Sunday, April 4, 2010
I opted to use a different vantage because I didn't want to do the usual Marathon dam shot. I used this photograph for reference. It kind of looks wonky architecturally in the comic but so it does in the reference too, perhaps it wasn't such a good idea to use unreal-looking reference but it did suit my purposes on a few higher levels. One is that is gives the page a nice overall construction, panel segments slotted into natural divisors. The other is that I wanted to place the monologue of Stephan on top of the pillar that supports the bridge because his doubts are shaking up the foundation of the relationship between the two of them. The black/white contrast between them in the establishing shot is a further indication of distance, of the here and the beyond. I don't expect anyone reader to read my comic and go "oh, the doubts are over the foundation of their relationship, nice!" because I think these things work best - and are most worth it - when they leave a subconscious mark. I only mention such here because I know that some readers enjoy post-analysis of an the art as a separate joy to actually reading the comic.

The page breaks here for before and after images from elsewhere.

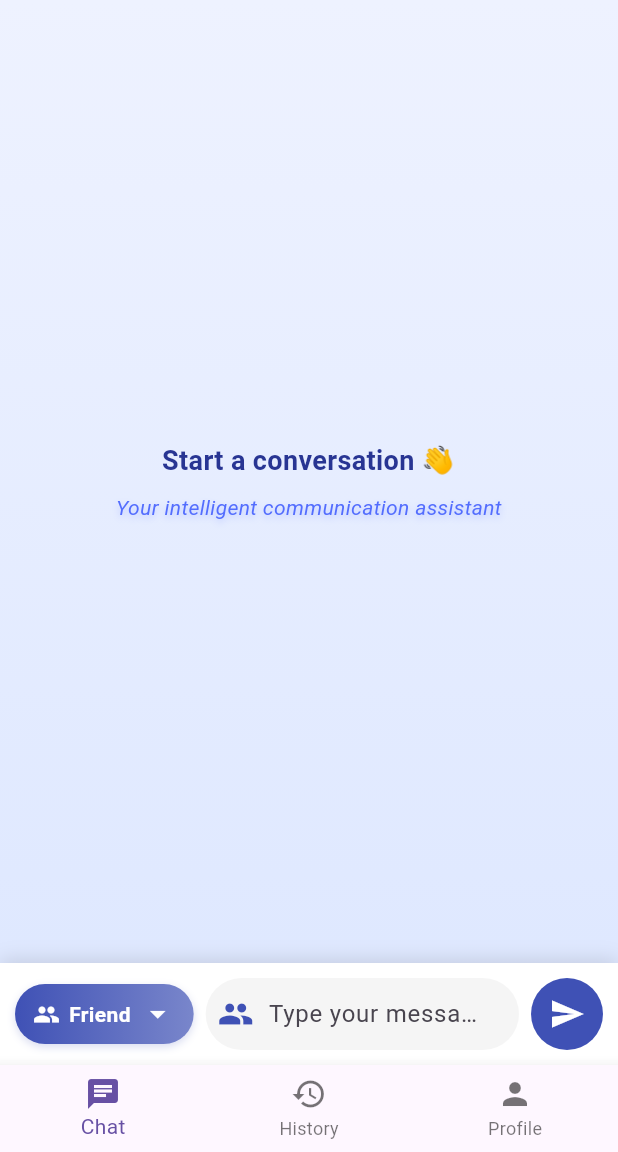
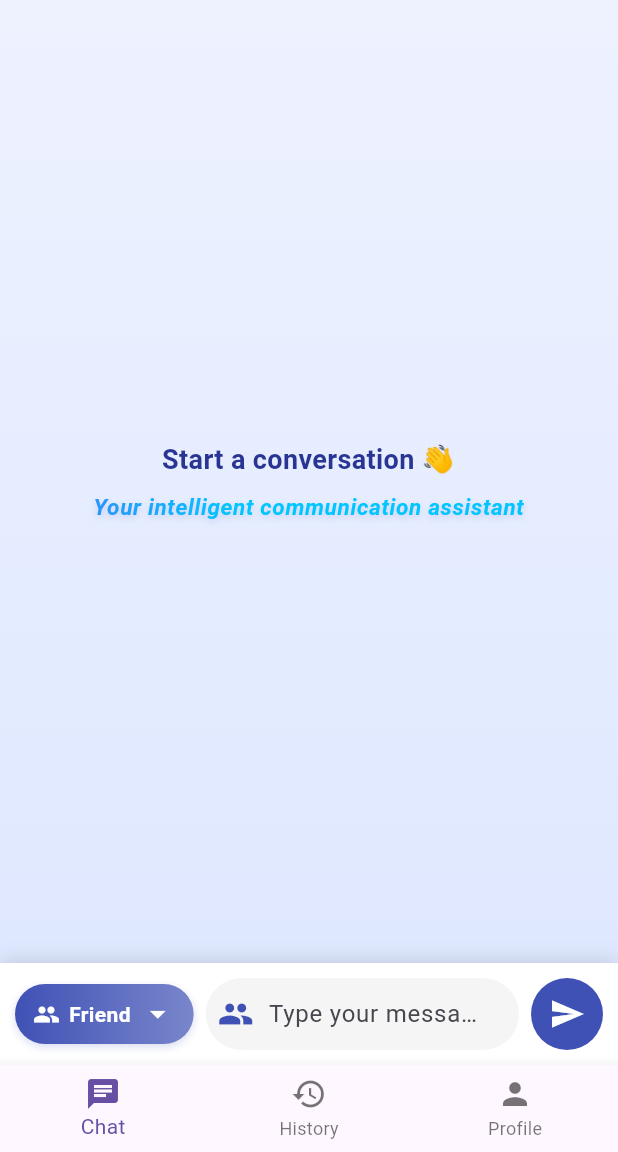
Before and after one commit to aizaziqbal11-wq/smart-talk-ai, a Flutter app: the screen it shows after launch, on a phone screen of 412 x 824 dp, the part 84-1236 px from its top. Run offline on Flutter 3.47's test engine with Material 3 defaults, Android fonts, the phone set to English and light mode, and no system bars.

Commit message:
subtitle font style

```diff
--- a/lib/screens/chat_screen.dart
+++ b/lib/screens/chat_screen.dart
@@ -158,13 +158,23 @@ class _ChatScreenState extends State<ChatScreen> {
                             "Your intelligent communication assistant",
                             textAlign: TextAlign.center,
                             style: TextStyle(
-                              fontSize: 14,
-                              color: Colors.indigoAccent,
+                              fontFamily: 'Roboto',
+                              fontSize: 15,
+                              fontWeight: FontWeight.w600,
                               fontStyle: FontStyle.italic,
-                              letterSpacing: 0.2,
+                              letterSpacing: 0.4,
+                              foreground: Paint()
+                                ..shader = LinearGradient(
+                                  colors: [
+                                    Color(0xFF5B5CF7),
+                                    Color(0xFF00C6FF),
+                                  ],
+                                  begin: Alignment.topLeft,
+                                  end: Alignment.bottomRight,
+                                ).createShader(Rect.fromLTWH(0, 0, 200, 24)),
                               shadows: [
                                 Shadow(
-                                  color: Colors.indigoAccent.withOpacity(0.3),
+                                  color: Colors.indigo.withOpacity(0.2),
                                   blurRadius: 6,
                                   offset: Offset(0, 2),
                                 ),
```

Marathon's already looking better, by the way. I mean after we burned it down last summer. My friend Vasilis showed up out of the blue and gave me a ride over there, it was a very pleasant afternoon. I dreaded going back because of the summer fires but it seems the green is back at least. The trees will take a while. Possible dam walkers are invited back, I guess. I wonder if we'll burn it again this summer.
Next couple of pages end this story. I'll try to post them both at the same time (if not on next Monday then certainly a couple of days later) so as to not diminish the impact of the finale. Then it's revisions on the art and a cover left to do. I'm not looking forward to trying to shop this around but in the same time, I am, if that makes sense. The comic certainly feels as if it's over already for me even though I haven't drawn the next two pages. It's over in my brain and in my heart. Drawing the last bits and then fixing the badly drawn bits before them is just routine housekeeping now. What's strange (strange? perhaps not so much) is that it has brought some psychological issues on the surface it seems I have to tackle directly soon. I guess it's a good thing if your art surprises you, right?